Both stunning shots and great infomation
I will look for these around my home – and now I’ll know what they are! Saw in earlier posts you were in my neck of the woods not too long ago.
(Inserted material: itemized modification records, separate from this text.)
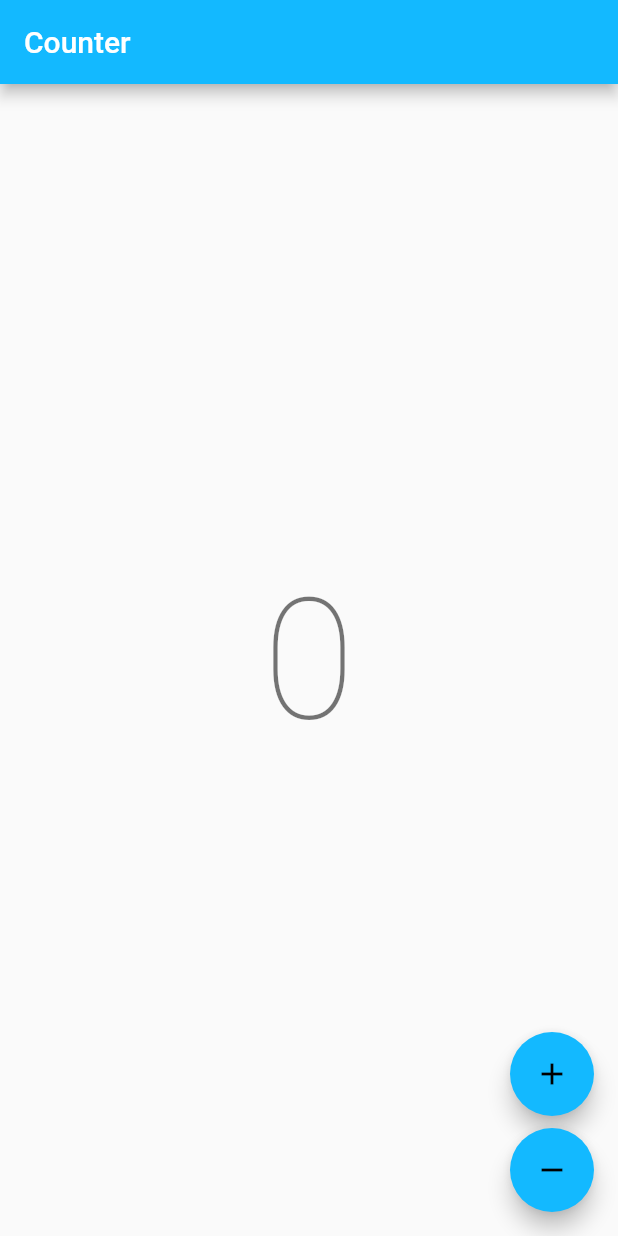
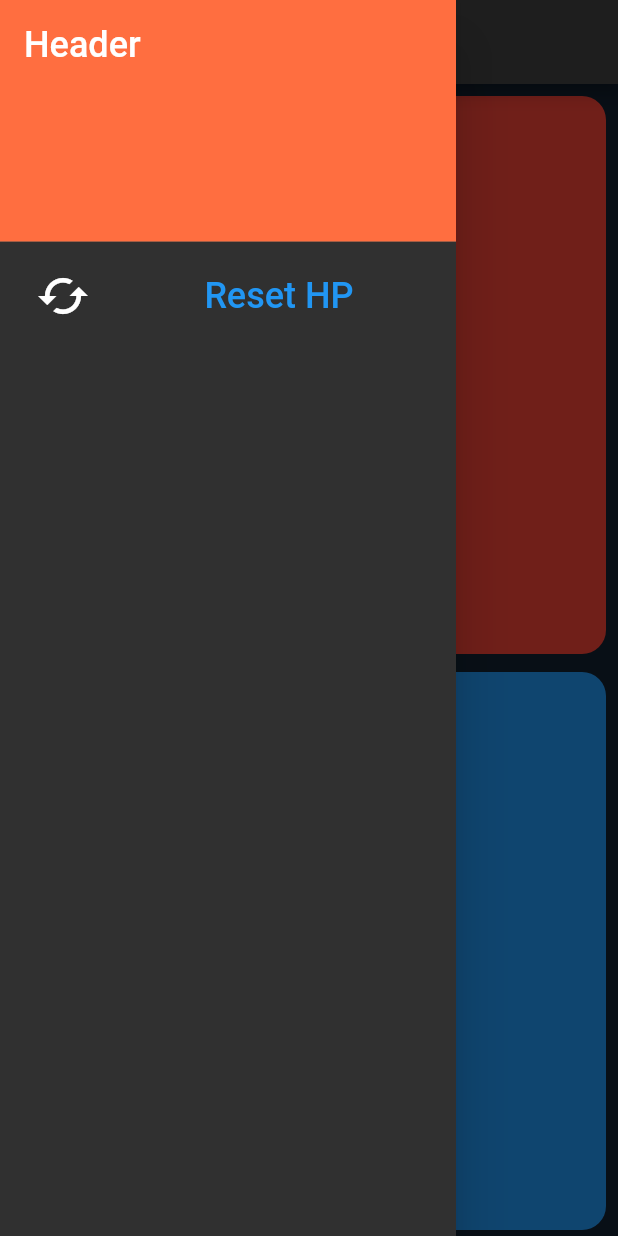
Before and after one commit to runiArnsbjornson/Apps_test_flutter, a Flutter app: the screen it shows after launch, with the side drawer open (before the commit the screen has no drawer), on a phone screen of 412 x 824 dp. Run offline on Flutter 3.47's test engine with Material 2 defaults, Android fonts, the phone set to English and light mode, and no system bars; our stand-ins replace bloc; generated files the repository leaves out were written again.

Commit message:
grosse avancée
ton avis et tes retours seraient hyper appréciés

```diff
--- a/runi_app/lib/app/app.dart
+++ b/runi_app/lib/app/app.dart
@@ -1 +1,194 @@
-export 'view/app.dart';
+import 'package:flutter/material.dart';
+
+const Color darkBlue = Color.fromARGB(255, 18, 32, 47);
+
+class MyApp extends StatefulWidget {
+  const MyApp({super.key});
+
+  @override
+  State<MyApp> createState() => _MyAppState();
+}
+
+class _MyAppState extends State<MyApp> {
+  final Player p1 = Player(2, 20);
+  final Player p2 = Player(2, 20);
+
+  @override
+  Widget build(BuildContext context) {
+    return MaterialApp(
+      theme: ThemeData.dark().copyWith(
+        scaffoldBackgroundColor: darkBlue,
+      ),
+      debugShowCheckedModeBanner: false,
+      home: Scaffold(
+        appBar: AppBar(
+          title: const Text('Runi app'),
+        ),
+        drawer: Drawer(
+          child: ListView(
+            children: <Widget>[
+              const DrawerHeader(
+                decoration: BoxDecoration(
+                  color: Colors.deepOrangeAccent,
+                ),
+                child: Text(
+                  'Header',
+                  style: TextStyle(
+                    color: Colors.white,
+                    fontSize: 24,
+                  ),
+                ),
+              ),
+              ListTile(
+                leading: IconButton(
+                  iconSize: 36,
+                  icon: const Icon(
+                    Icons.cached,
+                  ),
+                  onPressed: _resetPlayers,
+                ),
+                title:  const AlertReset(),
+              ),
+            ],
+          ),
+        ),
+        body: Center(
+          child: Column(
+            mainAxisAlignment: MainAxisAlignment.spaceEvenly,
+            children: [
+              Expanded(
+                child: Padding(
+                  padding: const EdgeInsets.fromLTRB(8, 8, 8, 4),
+                  child: PlayerWidget(
+                    color: Colors.red,
+                    player: p1,
+                  ),
+                ),
+              ),
+              Expanded(
+                child: Padding(
+                  padding: const EdgeInsets.fromLTRB(8, 8, 8, 4),
+                  child: PlayerWidget(
+                    color: Colors.blue,
+                    player: p2,
+                  ),
+                ),
+              ),
+            ],
+          ),
+        ),
+      ),
+    );
+  }
+
+  void _resetPlayers() {
+    setState(() {
+      p1.reset();
+      p2.reset();
+    });
+  }
+}
+
+class Player {
+  Player(this.id, this.startHp) : hp = startHp;
+
+  final int id;
+  int startHp;
+  int hp;
+
+  void reset() {
+    hp = startHp;
+  }
+}
+
+class PlayerWidget extends StatefulWidget {
+  const PlayerWidget({super.key, required this.color, required this.player});
+
+  final Color color;
+  final Player player;
+
+  @override
+  State<PlayerWidget> createState() => _PlayerWidgetState();
+}
+
+class _PlayerWidgetState extends State<PlayerWidget> {
+  @override
+  Widget build(BuildContext context) {
+    return DecoratedBox(
+      decoration: BoxDecoration(
+        color: widget.color,
+        borderRadius: BorderRadius.circular(16),
+      ),
+      child: Column(
+        children: <Widget>[
+          IconButton(
+            iconSize: 72,
+            color: Colors.black54,
+            icon: const Icon(Icons.remove),
+            onPressed: () => setState(() {
+              widget.player.hp--;
+            }),
+          ),
+          Expanded(
+            child: Center(
+              child: LayoutBuilder(
+                builder: (BuildContext context, BoxConstraints constraints) {
+                  return Text(
+                    widget.player.hp.toString(),
+                    style: TextStyle(
+                      fontSize: constraints.maxHeight >= 100 ? 100 : 54,
+                    ),
+                  );
+                },
+              ),
+            ),
+          ),
+          IconButton(
+            iconSize: 72,
+            color: Colors.black54,
+            icon: const Icon(Icons.add),
+            onPressed: () => setState(() {
+              widget.player.hp++;
+            }),
+          ),
+        ],
+      ),
+    );
+  }
+}
+
+class AlertReset extends StatelessWidget {
+  const AlertReset({super.key});
+
+  @override
+  Widget build(BuildContext context) {
+    return TextButton(
+      onPressed: () => showDialog<String>(
+        context: context,
+        builder: (BuildContext context) => AlertDialog(
+          title: const Text('Reset'),
+          content: const Text('Are you sure ?'),
+          actions: <Widget>[
+            TextButton(
+              onPressed: () => Navigator.pop(context, 'Cancel'),
+              child: const Text('Cancel'),
+            ),
+            TextButton(
+              onPressed: () {
+                Navigator.pop(context, 'Reset');
+         //       _resetPlayer;
+              },
+              child: const Text('Reset'),
+            ),
+          ],
+        ),
+      ),
+      child: const Text(
+        'Reset HP',
+        style: TextStyle(
+          fontSize: 24,
+        ),
+      ),
+    );
+  }
+}
--- a/runi_app/lib/app/view/app.dart
+++ /dev/null
@@ -1,22 +0,0 @@
-import 'package:flutter/material.dart';
-import 'package:runi_app/counter/counter.dart';
-import 'package:runi_app/l10n/l10n.dart';
-
-class App extends StatelessWidget {
-  const App({super.key});
-
-  @override
-  Widget build(BuildContext context) {
-    return MaterialApp(
-      theme: ThemeData(
-        appBarTheme: const AppBarTheme(color: Color(0xFF13B9FF)),
-        colorScheme: ColorScheme.fromSwatch(
-          accentColor: const Color(0xFF13B9FF),
-        ),
-      ),
-      localizationsDelegates: AppLocalizations.localizationsDelegates,
-      supportedLocales: AppLocalizations.supportedLocales,
-      home: const CounterPage(),
-    );
-  }
-}
--- a/runi_app/lib/counter/counter.dart
+++ /dev/null
@@ -1,2 +0,0 @@
-export 'cubit/counter_cubit.dart';
-export 'view/counter_page.dart';
--- a/runi_app/lib/counter/cubit/counter_cubit.dart
+++ /dev/null
@@ -1,8 +0,0 @@
-import 'package:bloc/bloc.dart';
-
-class CounterCubit extends Cubit<int> {
-  CounterCubit() : super(0);
-
-  void increment() => emit(state + 1);
-  void decrement() => emit(state - 1);
-}
--- a/runi_app/lib/counter/view/counter_page.dart
+++ /dev/null
@@ -1,55 +0,0 @@
-import 'package:flutter/material.dart';
-import 'package:flutter_bloc/flutter_bloc.dart';
-import 'package:runi_app/counter/counter.dart';
-import 'package:runi_app/l10n/l10n.dart';
-
-class CounterPage extends StatelessWidget {
-  const CounterPage({super.key});
-
-  @override
-  Widget build(BuildContext context) {
-    return BlocProvider(
-      create: (_) => CounterCubit(),
-      child: const CounterView(),
-    );
-  }
-}
-
-class CounterView extends StatelessWidget {
-  const CounterView({super.key});
-
-  @override
-  Widget build(BuildContext context) {
-    final l10n = context.l10n;
-    return Scaffold(
-      appBar: AppBar(title: Text(l10n.counterAppBarTitle)),
-      body: const Center(child: CounterText()),
-      floatingActionButton: Column(
-        mainAxisAlignment: MainAxisAlignment.end,
-        crossAxisAlignment: CrossAxisAlignment.end,
-        children: [
-          FloatingActionButton(
-            onPressed: () => context.read<CounterCubit>().increment(),
-            child: const Icon(Icons.add),
-          ),
-          const SizedBox(height: 8),
-          FloatingActionButton(
-            onPressed: () => context.read<CounterCubit>().decrement(),
-            child: const Icon(Icons.remove),
-          ),
-        ],
-      ),
-    );
-  }
-}
-
-class CounterText extends StatelessWidget {
-  const CounterText({super.key});
-
-  @override
-  Widget build(BuildContext context) {
-    final theme = Theme.of(context);
-    final count = context.select((CounterCubit cubit) => cubit.state);
-    return Text('$count', style: theme.textTheme.displayLarge);
-  }
-}
--- a/runi_app/lib/main_development.dart
+++ b/runi_app/lib/main_development.dart
@@ -2,5 +2,5 @@ import 'package:runi_app/app/app.dart';
 import 'package:runi_app/bootstrap.dart';
 
 void main() {
-  bootstrap(() => const App());
+  bootstrap(() => const MyApp());
 }
--- a/runi_app/lib/main_production.dart
+++ b/runi_app/lib/main_production.dart
@@ -2,5 +2,5 @@ import 'package:runi_app/app/app.dart';
 import 'package:runi_app/bootstrap.dart';
 
 void main() {
-  bootstrap(() => const App());
+  bootstrap(() => const MyApp());
 }
--- a/runi_app/lib/main_staging.dart
+++ b/runi_app/lib/main_staging.dart
@@ -2,5 +2,5 @@ import 'package:runi_app/app/app.dart';
 import 'package:runi_app/bootstrap.dart';
 
 void main() {
-  bootstrap(() => const App());
+  bootstrap(() => const MyApp());
 }
```
Also changed, not shown: runi_app/pubspec.lock.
Hope Bozeman treated you well!
Fantastic photos, and great info!
Cool bird and awesome shots!
Oh dear…. he is nice, but one hates to see the poor “other birdie” …..
Wow….again, incredible images!! We have one merlin for the past three years come visit us in our neighborhood tree. [At least I think it’s the very same….]
Really, beautiful and such a wonderful, clear image.
Thanks for sharing the link at I’d Rather B Birdin’
Wow, amazing capture for photographer and the bird.